Work request: Gather all lines from the material that contain "first".

Recorded data:
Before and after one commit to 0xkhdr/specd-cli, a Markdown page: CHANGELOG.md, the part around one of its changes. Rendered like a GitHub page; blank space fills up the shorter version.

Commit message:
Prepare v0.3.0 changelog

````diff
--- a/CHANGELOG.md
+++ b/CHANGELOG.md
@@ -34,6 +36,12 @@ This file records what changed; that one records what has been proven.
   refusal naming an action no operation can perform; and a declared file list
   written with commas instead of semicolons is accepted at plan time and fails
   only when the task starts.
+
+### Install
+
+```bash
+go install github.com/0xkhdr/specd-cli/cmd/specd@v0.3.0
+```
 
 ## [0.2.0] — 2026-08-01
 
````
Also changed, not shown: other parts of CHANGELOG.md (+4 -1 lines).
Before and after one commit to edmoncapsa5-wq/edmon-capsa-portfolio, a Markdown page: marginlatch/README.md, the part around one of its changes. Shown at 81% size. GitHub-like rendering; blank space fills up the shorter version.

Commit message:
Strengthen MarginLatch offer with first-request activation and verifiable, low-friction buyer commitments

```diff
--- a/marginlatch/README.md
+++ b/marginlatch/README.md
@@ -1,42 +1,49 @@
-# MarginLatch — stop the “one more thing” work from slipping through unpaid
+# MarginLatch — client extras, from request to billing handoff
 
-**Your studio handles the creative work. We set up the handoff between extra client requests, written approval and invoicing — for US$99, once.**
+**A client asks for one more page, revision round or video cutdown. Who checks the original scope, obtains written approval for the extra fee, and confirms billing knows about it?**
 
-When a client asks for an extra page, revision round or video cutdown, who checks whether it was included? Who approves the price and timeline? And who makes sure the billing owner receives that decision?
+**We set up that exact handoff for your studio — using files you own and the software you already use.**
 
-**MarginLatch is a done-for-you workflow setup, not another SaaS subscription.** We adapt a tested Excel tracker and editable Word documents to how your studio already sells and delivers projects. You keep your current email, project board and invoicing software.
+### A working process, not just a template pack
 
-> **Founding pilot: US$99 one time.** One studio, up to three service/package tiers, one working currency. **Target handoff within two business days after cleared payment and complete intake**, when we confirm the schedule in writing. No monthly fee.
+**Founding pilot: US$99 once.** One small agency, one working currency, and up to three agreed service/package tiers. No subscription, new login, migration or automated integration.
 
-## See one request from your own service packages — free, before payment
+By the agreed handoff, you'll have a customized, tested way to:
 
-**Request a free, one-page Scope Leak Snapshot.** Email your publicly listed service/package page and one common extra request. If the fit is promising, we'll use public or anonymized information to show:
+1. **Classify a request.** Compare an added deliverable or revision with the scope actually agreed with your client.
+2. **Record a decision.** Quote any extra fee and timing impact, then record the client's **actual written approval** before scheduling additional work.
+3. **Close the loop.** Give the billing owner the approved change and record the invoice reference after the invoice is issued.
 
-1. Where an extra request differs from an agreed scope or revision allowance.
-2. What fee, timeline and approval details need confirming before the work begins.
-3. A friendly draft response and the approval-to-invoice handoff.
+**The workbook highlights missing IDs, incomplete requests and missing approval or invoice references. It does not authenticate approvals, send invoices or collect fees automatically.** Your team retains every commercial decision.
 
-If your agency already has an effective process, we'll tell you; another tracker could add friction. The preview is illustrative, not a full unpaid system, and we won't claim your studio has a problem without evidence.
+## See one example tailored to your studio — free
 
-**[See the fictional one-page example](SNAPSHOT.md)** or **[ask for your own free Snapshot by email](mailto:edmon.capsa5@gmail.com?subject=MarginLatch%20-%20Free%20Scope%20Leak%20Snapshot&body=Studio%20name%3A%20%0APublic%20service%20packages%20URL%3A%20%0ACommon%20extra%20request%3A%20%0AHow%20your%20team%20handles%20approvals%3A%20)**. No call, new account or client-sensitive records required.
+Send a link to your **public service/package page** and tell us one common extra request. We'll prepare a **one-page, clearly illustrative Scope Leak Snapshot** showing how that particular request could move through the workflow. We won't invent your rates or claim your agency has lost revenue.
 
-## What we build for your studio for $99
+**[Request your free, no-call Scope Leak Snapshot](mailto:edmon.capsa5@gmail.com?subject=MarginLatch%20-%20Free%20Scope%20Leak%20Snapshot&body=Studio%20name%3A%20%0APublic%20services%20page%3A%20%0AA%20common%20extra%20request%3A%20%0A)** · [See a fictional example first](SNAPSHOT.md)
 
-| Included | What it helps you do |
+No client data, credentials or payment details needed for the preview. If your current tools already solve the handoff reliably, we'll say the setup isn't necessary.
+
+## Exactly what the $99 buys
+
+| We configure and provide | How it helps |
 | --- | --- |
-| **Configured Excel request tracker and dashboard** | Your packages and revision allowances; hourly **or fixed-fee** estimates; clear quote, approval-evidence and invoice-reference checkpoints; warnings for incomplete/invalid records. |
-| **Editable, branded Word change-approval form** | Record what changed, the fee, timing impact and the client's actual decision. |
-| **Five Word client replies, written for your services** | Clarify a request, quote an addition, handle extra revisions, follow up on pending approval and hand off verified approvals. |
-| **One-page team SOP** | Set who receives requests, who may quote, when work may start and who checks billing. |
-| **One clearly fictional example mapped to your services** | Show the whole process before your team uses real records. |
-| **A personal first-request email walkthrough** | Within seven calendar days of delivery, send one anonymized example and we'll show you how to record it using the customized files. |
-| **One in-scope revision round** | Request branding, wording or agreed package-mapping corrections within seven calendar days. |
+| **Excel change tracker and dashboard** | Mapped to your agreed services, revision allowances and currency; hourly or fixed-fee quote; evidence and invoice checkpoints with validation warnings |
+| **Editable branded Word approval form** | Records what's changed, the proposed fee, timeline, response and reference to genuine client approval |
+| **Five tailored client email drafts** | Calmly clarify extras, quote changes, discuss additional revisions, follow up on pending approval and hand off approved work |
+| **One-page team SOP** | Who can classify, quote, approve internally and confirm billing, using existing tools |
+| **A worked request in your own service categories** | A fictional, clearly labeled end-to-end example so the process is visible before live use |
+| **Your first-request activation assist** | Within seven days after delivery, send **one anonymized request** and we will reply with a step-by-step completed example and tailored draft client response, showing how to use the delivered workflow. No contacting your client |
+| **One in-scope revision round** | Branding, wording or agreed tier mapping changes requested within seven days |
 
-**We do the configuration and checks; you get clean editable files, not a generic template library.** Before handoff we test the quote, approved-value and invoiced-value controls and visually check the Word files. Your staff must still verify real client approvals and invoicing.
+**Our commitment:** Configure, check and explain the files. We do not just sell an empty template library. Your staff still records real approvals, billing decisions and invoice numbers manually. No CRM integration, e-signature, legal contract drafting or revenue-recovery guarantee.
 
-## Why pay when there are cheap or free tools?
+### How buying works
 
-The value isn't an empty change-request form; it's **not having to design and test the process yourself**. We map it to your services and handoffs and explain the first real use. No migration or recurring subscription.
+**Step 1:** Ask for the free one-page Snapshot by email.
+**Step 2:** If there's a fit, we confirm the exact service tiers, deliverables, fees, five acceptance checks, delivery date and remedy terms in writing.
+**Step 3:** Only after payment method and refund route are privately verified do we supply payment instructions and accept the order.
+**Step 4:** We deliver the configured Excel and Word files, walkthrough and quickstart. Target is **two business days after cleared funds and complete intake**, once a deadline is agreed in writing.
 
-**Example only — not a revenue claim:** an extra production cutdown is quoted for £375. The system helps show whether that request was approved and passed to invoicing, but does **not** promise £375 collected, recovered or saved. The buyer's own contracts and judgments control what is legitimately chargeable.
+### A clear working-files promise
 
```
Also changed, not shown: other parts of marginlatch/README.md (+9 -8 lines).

Expected answer:
Strengthen MarginLatch offer with first-request activation and verifiable, low-friction buyer commitments
+**[Request your free, no-call Scope Leak Snapshot](mailto:edmon.capsa5@gmail.com?subject=MarginLatch%20-%20Free%20Scope%20Leak%20Snapshot&body=Studio%20name%3A%20%0APublic%20services%20page%3A%20%0AA%20common%20extra%20request%3A%20%0A)** · [See a fictional example first](SNAPSHOT.md)
-| **A personal first-request email walkthrough** | Within seven calendar days of delivery, send one anonymized example and we'll show you how to record it using the customized files. |
+| **Your first-request activation assist** | Within seven days after delivery, send **one anonymized request** and we will reply with a step-by-step completed example and tailored draft client response, showing how to use the delivered workflow. No contacting your client |
-The value isn't an empty change-request form; it's **not having to design and test the process yourself**. We map it to your services and handoffs and explain the first real use. No migration or recurring subscription.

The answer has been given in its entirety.